▸ **ACTIVITY**
What is the number of lines below that include "title"? Give that number alone.

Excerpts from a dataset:
-*-

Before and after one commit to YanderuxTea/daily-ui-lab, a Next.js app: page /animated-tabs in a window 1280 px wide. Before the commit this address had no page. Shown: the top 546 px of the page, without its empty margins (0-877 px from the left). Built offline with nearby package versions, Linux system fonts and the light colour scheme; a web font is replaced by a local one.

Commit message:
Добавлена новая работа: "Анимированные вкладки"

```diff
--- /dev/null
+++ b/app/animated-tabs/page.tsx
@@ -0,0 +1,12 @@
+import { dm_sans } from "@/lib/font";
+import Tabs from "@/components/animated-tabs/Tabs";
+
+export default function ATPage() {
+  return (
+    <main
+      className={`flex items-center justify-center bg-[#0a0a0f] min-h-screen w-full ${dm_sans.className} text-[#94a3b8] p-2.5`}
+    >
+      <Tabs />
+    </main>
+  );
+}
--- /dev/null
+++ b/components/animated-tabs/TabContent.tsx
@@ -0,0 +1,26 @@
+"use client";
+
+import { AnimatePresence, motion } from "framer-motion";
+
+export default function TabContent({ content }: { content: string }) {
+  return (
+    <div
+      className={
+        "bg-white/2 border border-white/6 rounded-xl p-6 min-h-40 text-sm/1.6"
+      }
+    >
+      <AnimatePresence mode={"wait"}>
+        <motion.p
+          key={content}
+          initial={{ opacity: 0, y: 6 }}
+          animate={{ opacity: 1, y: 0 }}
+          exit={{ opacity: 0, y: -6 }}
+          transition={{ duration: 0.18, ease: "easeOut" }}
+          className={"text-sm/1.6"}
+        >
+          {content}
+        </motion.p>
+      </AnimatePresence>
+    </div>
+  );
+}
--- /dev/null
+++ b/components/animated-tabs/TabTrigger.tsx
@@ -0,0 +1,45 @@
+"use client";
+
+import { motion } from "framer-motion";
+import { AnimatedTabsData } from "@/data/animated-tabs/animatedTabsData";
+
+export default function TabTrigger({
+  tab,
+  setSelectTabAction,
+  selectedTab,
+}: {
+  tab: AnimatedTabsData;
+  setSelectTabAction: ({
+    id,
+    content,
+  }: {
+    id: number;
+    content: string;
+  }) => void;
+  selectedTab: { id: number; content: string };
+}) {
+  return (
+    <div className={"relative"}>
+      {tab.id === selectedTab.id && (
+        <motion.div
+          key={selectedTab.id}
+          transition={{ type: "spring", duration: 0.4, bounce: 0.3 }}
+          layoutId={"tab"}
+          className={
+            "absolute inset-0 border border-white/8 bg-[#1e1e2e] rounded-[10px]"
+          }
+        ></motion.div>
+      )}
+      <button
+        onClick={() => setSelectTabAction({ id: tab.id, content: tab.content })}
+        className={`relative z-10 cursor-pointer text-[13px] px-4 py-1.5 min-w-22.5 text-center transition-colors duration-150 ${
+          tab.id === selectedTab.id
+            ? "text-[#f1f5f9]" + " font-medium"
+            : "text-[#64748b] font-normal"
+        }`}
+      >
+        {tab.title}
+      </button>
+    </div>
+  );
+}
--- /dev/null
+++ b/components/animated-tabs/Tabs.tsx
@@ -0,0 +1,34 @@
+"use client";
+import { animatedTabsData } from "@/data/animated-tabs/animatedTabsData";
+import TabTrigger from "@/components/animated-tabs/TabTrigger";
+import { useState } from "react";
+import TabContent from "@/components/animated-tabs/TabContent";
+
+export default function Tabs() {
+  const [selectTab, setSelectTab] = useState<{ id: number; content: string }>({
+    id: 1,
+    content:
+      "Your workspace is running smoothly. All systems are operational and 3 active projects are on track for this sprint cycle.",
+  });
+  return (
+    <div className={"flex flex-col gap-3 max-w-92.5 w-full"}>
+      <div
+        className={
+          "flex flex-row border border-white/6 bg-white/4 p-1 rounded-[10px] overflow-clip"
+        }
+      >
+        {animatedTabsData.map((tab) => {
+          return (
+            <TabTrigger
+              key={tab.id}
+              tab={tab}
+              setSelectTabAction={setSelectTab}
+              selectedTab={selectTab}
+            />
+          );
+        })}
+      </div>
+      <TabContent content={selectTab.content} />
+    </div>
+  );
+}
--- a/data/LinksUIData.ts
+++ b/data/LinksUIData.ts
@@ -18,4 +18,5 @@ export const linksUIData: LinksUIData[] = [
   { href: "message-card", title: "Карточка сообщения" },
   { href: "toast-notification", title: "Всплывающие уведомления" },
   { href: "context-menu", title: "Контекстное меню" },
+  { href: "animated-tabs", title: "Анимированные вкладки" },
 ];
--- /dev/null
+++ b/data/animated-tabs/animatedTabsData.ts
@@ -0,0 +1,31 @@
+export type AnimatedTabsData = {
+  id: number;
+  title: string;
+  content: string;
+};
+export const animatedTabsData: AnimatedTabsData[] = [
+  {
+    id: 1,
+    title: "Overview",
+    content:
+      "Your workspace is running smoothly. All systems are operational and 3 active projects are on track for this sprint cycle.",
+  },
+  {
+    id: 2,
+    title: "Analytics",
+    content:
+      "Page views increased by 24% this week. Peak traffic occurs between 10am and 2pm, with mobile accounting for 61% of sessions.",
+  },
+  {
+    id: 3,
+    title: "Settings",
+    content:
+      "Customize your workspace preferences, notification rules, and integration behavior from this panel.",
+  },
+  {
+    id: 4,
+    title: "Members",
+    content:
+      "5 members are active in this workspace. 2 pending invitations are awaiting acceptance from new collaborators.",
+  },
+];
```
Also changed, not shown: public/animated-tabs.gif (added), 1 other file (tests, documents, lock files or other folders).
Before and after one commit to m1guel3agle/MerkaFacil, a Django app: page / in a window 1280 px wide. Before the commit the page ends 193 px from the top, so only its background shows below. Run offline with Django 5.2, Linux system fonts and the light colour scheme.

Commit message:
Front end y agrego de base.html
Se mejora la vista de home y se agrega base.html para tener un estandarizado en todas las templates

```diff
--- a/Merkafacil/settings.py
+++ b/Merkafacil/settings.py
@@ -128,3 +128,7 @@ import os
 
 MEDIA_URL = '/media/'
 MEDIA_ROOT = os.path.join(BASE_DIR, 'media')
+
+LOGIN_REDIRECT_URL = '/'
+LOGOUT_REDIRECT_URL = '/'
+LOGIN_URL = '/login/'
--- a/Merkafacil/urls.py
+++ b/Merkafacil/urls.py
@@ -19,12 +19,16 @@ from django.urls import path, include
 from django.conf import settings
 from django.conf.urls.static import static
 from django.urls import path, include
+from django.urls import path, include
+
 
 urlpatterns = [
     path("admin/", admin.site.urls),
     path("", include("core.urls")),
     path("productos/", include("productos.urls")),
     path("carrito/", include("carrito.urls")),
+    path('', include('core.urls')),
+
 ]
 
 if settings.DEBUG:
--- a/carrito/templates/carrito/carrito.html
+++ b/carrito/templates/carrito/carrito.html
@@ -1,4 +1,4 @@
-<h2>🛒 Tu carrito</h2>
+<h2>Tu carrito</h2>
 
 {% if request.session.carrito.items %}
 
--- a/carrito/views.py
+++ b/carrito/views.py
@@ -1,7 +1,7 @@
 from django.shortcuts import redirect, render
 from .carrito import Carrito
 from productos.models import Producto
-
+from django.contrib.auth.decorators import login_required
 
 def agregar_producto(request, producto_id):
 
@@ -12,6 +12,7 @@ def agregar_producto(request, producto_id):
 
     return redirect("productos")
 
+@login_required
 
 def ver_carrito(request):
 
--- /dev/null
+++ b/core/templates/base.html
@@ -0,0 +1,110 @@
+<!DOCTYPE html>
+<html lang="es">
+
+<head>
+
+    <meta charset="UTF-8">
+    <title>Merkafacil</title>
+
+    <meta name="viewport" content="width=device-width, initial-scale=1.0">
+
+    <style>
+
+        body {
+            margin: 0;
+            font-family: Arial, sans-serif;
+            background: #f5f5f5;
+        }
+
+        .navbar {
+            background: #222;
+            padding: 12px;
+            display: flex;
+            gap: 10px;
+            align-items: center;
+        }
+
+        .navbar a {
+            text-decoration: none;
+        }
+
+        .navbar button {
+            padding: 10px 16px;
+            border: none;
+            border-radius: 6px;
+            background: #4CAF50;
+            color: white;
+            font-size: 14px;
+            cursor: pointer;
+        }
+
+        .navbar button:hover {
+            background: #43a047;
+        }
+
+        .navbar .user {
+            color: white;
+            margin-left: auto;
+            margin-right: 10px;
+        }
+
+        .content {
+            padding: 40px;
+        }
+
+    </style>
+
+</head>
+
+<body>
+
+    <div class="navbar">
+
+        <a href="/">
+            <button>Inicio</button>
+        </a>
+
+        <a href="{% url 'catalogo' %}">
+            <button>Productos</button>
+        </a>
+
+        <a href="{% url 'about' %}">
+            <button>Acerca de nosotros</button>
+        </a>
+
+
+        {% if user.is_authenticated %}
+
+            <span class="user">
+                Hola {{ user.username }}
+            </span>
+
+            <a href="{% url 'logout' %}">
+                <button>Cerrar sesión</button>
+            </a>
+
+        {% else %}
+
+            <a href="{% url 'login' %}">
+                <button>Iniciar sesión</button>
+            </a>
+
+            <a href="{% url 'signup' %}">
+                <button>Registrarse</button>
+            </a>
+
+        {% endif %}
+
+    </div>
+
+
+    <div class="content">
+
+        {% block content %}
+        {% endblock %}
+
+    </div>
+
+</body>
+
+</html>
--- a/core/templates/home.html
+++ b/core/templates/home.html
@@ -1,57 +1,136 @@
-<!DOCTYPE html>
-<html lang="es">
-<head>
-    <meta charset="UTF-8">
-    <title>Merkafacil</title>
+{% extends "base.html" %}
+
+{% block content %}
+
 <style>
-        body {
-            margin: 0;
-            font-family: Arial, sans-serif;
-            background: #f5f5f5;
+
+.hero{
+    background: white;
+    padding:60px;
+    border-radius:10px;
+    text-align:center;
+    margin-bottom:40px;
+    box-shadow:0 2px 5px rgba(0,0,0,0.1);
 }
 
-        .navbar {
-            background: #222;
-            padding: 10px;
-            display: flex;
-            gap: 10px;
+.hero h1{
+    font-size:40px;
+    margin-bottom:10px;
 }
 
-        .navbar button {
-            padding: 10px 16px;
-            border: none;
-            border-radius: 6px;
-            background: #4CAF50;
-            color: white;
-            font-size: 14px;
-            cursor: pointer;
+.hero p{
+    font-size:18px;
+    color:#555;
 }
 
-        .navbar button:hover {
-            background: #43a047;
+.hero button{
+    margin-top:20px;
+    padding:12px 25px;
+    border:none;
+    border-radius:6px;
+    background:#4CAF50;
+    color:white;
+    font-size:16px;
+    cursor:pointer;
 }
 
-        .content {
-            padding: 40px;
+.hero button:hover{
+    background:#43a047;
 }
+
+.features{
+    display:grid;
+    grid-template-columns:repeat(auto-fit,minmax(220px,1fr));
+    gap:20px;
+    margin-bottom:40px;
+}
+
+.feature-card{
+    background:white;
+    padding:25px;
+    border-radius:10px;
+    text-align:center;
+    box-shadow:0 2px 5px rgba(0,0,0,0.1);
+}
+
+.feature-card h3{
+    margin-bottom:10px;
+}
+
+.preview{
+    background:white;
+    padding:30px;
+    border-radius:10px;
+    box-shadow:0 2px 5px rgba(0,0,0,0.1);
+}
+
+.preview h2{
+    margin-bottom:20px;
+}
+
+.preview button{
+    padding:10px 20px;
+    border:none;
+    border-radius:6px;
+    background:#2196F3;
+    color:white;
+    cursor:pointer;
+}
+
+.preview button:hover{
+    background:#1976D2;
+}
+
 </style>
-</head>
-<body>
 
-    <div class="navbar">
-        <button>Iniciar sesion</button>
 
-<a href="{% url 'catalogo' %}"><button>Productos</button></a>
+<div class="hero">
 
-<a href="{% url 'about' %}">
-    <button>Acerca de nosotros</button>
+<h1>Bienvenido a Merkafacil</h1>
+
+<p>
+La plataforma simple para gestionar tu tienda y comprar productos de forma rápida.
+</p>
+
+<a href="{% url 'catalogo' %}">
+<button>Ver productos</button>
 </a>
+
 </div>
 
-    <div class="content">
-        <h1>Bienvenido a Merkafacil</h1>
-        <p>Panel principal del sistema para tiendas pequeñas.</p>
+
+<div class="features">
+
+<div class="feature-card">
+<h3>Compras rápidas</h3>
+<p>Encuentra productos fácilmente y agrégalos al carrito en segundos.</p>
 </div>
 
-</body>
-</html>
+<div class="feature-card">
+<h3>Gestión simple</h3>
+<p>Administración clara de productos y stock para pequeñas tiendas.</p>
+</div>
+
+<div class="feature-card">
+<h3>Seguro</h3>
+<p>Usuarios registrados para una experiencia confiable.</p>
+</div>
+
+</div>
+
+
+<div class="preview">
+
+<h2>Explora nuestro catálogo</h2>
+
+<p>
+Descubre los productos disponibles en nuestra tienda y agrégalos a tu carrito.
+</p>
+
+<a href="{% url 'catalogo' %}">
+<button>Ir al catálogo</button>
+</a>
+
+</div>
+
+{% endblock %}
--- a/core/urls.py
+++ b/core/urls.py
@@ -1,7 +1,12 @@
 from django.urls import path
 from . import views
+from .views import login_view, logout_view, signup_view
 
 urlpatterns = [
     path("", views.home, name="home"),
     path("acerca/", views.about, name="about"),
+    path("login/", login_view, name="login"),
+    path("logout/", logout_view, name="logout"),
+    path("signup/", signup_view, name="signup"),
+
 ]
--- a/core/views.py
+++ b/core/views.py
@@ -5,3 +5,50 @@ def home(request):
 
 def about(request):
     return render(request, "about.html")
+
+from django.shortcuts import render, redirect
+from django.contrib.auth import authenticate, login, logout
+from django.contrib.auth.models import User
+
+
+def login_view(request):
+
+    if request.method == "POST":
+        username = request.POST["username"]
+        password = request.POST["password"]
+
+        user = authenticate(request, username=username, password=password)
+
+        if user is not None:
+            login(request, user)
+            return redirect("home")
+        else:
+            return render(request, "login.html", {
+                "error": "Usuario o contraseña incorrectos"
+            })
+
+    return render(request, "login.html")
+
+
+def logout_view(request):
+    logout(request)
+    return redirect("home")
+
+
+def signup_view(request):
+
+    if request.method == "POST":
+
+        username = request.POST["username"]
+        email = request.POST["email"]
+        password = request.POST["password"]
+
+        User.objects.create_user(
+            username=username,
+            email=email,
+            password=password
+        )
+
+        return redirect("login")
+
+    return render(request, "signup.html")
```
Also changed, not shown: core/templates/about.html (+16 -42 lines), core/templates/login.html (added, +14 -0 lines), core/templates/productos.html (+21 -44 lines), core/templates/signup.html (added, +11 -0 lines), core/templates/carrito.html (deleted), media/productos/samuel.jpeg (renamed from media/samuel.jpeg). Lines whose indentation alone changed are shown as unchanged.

-*-

▸ **WRITTEN SOLUTION**
12